_Your task_
Whenever "outputs" appears in a line, please copy that line from the data.

Revision tracking records

+===+

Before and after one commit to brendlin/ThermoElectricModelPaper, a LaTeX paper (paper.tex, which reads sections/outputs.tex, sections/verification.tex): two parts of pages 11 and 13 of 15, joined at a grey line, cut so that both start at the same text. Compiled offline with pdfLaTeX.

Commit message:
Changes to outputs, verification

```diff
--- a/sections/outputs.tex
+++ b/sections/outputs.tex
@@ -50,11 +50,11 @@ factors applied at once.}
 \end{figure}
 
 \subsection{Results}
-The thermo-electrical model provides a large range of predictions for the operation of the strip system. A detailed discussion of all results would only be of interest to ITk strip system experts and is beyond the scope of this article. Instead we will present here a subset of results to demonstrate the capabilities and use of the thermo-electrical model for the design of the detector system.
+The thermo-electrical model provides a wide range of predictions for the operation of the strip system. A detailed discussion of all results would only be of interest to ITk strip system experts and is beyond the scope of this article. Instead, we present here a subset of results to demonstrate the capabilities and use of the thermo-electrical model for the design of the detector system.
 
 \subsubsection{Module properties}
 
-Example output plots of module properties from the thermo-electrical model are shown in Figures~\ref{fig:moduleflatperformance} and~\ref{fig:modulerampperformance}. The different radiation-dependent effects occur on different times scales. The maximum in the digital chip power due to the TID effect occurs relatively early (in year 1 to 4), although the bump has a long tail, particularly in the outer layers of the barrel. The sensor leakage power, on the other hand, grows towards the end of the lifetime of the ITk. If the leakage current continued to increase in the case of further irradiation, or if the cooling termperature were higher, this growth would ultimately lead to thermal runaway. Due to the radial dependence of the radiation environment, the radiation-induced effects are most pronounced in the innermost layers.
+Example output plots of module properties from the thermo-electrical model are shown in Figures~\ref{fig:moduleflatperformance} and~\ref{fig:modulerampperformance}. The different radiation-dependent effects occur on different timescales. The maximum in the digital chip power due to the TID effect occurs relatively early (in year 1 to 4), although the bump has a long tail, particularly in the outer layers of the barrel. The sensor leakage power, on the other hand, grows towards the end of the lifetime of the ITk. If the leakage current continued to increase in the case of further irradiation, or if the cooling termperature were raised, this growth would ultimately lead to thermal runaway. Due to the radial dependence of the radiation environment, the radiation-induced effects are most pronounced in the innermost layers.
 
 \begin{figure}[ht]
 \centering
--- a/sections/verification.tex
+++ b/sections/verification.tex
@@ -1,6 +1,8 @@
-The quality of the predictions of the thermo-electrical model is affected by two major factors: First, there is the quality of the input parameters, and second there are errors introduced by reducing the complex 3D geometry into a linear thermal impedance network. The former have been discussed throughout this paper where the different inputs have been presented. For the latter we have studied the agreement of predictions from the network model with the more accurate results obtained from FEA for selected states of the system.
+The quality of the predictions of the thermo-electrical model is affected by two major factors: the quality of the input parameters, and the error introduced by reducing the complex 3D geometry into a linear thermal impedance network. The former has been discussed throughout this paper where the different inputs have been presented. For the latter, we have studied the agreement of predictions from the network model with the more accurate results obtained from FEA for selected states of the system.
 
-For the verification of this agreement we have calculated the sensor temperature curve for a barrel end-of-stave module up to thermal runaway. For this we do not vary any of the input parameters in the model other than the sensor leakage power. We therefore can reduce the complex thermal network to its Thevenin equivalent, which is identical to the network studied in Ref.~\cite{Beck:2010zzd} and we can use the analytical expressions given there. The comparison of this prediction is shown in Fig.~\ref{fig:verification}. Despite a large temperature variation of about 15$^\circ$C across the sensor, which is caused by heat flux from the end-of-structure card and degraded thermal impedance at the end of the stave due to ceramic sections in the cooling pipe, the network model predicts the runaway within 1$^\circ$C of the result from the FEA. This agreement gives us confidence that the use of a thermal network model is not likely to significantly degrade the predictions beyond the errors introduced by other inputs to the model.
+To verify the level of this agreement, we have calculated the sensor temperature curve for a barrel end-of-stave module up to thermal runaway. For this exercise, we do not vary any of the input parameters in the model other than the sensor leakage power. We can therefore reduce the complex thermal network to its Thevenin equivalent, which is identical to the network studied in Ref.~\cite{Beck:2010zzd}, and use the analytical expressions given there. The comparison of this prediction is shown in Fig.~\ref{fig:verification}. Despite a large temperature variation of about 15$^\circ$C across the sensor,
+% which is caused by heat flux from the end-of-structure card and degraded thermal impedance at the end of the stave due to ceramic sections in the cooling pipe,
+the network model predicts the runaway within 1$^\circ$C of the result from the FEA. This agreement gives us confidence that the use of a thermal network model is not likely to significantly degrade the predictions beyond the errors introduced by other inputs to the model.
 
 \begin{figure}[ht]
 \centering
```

+===+

_Task result_
Before and after one commit to brendlin/ThermoElectricModelPaper, a LaTeX paper (paper.tex, which reads sections/outputs.tex, sections/verification.tex): two parts of pages 11 and 13 of 15, joined at a grey line, cut so that both start at the same text. Compiled offline with pdfLaTeX.
Changes to outputs, verification
--- a/sections/outputs.tex
+++ b/sections/outputs.tex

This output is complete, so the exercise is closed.